STORED DATA:
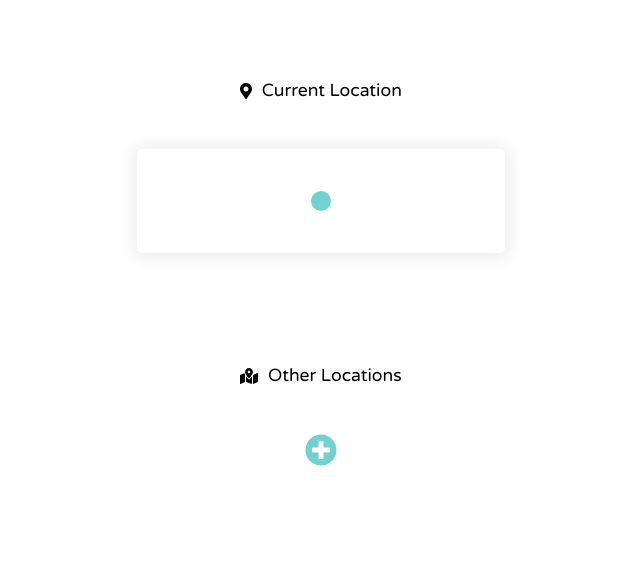
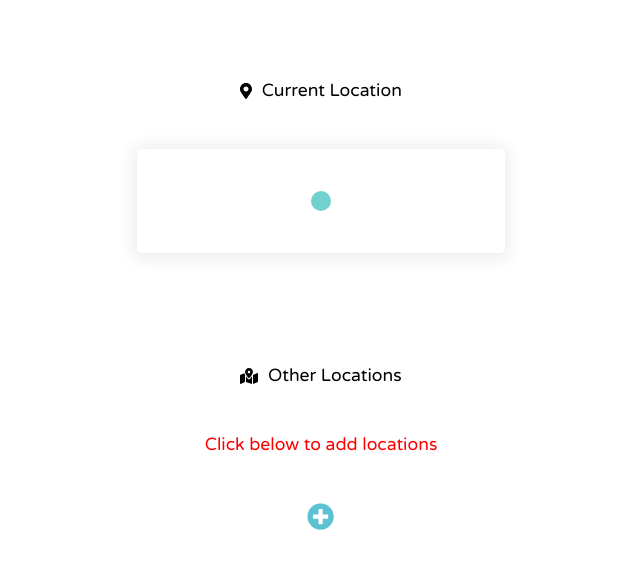
Before and after one commit to Roninanu777/react_weatherapp, a React (Create React App) app: page / in a window 1280 px wide. Shown: the top 568 px of the page, without its empty margins (319-959 px from the left). Built offline with nearby package versions, Linux system fonts and the light colour scheme; no server answers.

Commit message:
added other location

```diff
--- a/src/components/OtherLocWeather.js
+++ b/src/components/OtherLocWeather.js
@@ -3,10 +3,13 @@ import styled from 'styled-components';
 import { faMapMarkedAlt, faPlusCircle } from "@fortawesome/free-solid-svg-icons";
 import { FontAwesomeIcon } from "@fortawesome/react-fontawesome";
 
+// Styles
+//----------------------------------------------------------------------------------//
 
 const Container = styled.div`
     display: flex;
     flex-direction: column;
+    justify-content: space-between;
     align-items: center;
     margin-top: 2.5rem;
 `;
@@ -26,9 +29,11 @@ const Add = styled.div`
     display: flex;
     width: 100%;
     align-items: center;
+    margin-top: 3rem;
     justify-content: center;
-    color: #71d1cf;
 `;
+
+//----------------------------------------------------------------------------------//
 
 class OtherLocWeather extends Component {
     render() {
@@ -38,8 +43,9 @@ class OtherLocWeather extends Component {
                     <FontAwesomeIcon style={{marginRight: '.6rem'}} icon={faMapMarkedAlt}></FontAwesomeIcon>
                     <P>Other Locations</P>
                 </Other>
+                <P style={{color: 'red'}}>Click below to add locations</P>
                 <Add>
-                    <FontAwesomeIcon style={{cursor: 'pointer'}} icon={faPlusCircle} size='2x'></FontAwesomeIcon>
+                    <FontAwesomeIcon style={{fontSize: '1.7rem', color: '#5cc1d1'}} icon={faPlusCircle} size='2x'></FontAwesomeIcon>
                 </Add>
             </Container>
         )
--- a/src/components/Weather.js
+++ b/src/components/Weather.js
@@ -1,7 +1,9 @@
 import React from 'react';
 import styled from 'styled-components';
 
+// Styles
 //-------------------------------------------------------------------------------------------------------
+
 const Container = styled.div`
     background-color: white;
     display: flex;
@@ -38,19 +40,19 @@ const City = styled.p`
     font-size: 1.3rem;
     margin-bottom: 1rem;
 `;
+
+const P = styled.p`
+    color: red;
+    padding: 1rem 0;
+    font-family: 'Varela Round', sans-serif;
+    font-size: 1rem
+`;
+
 //-------------------------------------------------------------------------------------------------------
 
 function Weather(props) {
     const { temperature, city, country, loader, status, description, icon, error} = props.blob;
     const weather_icon = `http://openweathermap.org/img/wn/${icon}@2x.png`;
-    fetch(`http://openweathermap.org/img/wn/${icon}@2x.png`, {
-        method: 'GET',
-        mode: 'cors',
-        headers: {
-            'Content-Security-Policy': 'upgrade-insecure-requests'
-        }
-    })
-    .then( response => console.log(response));
 
     const renderContent = () => {
         if(status === 'fetching'){
@@ -69,10 +71,10 @@ function Weather(props) {
             )
         }
         else if(status === 'unable'){
-            return <p style={{color: 'red', padding: '1rem 0', fontFamily: "'Varela Round', sans-serif", fontSize: '1.2rem'}}>{error}</p>
+            return <P>{error}</P>
         }
         else{
-            return <p style={{color: 'red', padding: '1rem 0'}}>{error}</p>
+            return <P>{error}</P>
         }
 
     }
```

WHAT THE TASK REQUIRES:
Wherever an image appears, omit it, and retype everything else in the entries exactly.

ANSWER TO THE EXERCISE:
Before and after one commit to Roninanu777/react_weatherapp, a React (Create React App) app: page / in a window 1280 px wide. Shown: the top 568 px of the page, without its empty margins (319-959 px from the left). Built offline with nearby package versions, Linux system fonts and the light colour scheme; no server answers.

Commit message:
added other location

```diff
--- a/src/components/OtherLocWeather.js
+++ b/src/components/OtherLocWeather.js
@@ -3,10 +3,13 @@ import styled from 'styled-components';
 import { faMapMarkedAlt, faPlusCircle } from "@fortawesome/free-solid-svg-icons";
 import { FontAwesomeIcon } from "@fortawesome/react-fontawesome";
 
+// Styles
+//----------------------------------------------------------------------------------//
 
 const Container = styled.div`
     display: flex;
     flex-direction: column;
+    justify-content: space-between;
     align-items: center;
     margin-top: 2.5rem;
 `;
@@ -26,9 +29,11 @@ const Add = styled.div`
     display: flex;
     width: 100%;
     align-items: center;
+    margin-top: 3rem;
     justify-content: center;
-    color: #71d1cf;
 `;
+
+//----------------------------------------------------------------------------------//
 
 class OtherLocWeather extends Component {
     render() {
@@ -38,8 +43,9 @@ class OtherLocWeather extends Component {
                     <FontAwesomeIcon style={{marginRight: '.6rem'}} icon={faMapMarkedAlt}></FontAwesomeIcon>
                     <P>Other Locations</P>
                 </Other>
+                <P style={{color: 'red'}}>Click below to add locations</P>
                 <Add>
-                    <FontAwesomeIcon style={{cursor: 'pointer'}} icon={faPlusCircle} size='2x'></FontAwesomeIcon>
+                    <FontAwesomeIcon style={{fontSize: '1.7rem', color: '#5cc1d1'}} icon={faPlusCircle} size='2x'></FontAwesomeIcon>
                 </Add>
             </Container>
         )
--- a/src/components/Weather.js
+++ b/src/components/Weather.js
@@ -1,7 +1,9 @@
 import React from 'react';
 import styled from 'styled-components';
 
+// Styles
 //-------------------------------------------------------------------------------------------------------
+
 const Container = styled.div`
     background-color: white;
     display: flex;
@@ -38,19 +40,19 @@ const City = styled.p`
     font-size: 1.3rem;
     margin-bottom: 1rem;
 `;
+
+const P = styled.p`
+    color: red;
+    padding: 1rem 0;
+    font-family: 'Varela Round', sans-serif;
+    font-size: 1rem
+`;
+
 //-------------------------------------------------------------------------------------------------------
 
 function Weather(props) {
     const { temperature, city, country, loader, status, description, icon, error} = props.blob;
     const weather_icon = `http://openweathermap.org/img/wn/${icon}@2x.png`;
-    fetch(`http://openweathermap.org/img/wn/${icon}@2x.png`, {
-        method: 'GET',
-        mode: 'cors',
-        headers: {
-            'Content-Security-Policy': 'upgrade-insecure-requests'
-        }
-    })
-    .then( response => console.log(response));
 
     const renderContent = () => {
         if(status === 'fetching'){
@@ -69,10 +71,10 @@ function Weather(props) {
             )
         }
         else if(status === 'unable'){
-            return <p style={{color: 'red', padding: '1rem 0', fontFamily: "'Varela Round', sans-serif", fontSize: '1.2rem'}}>{error}</p>
+            return <P>{error}</P>
         }
         else{
-            return <p style={{color: 'red', padding: '1rem 0'}}>{error}</p>
+            return <P>{error}</P>
         }
 
     }
```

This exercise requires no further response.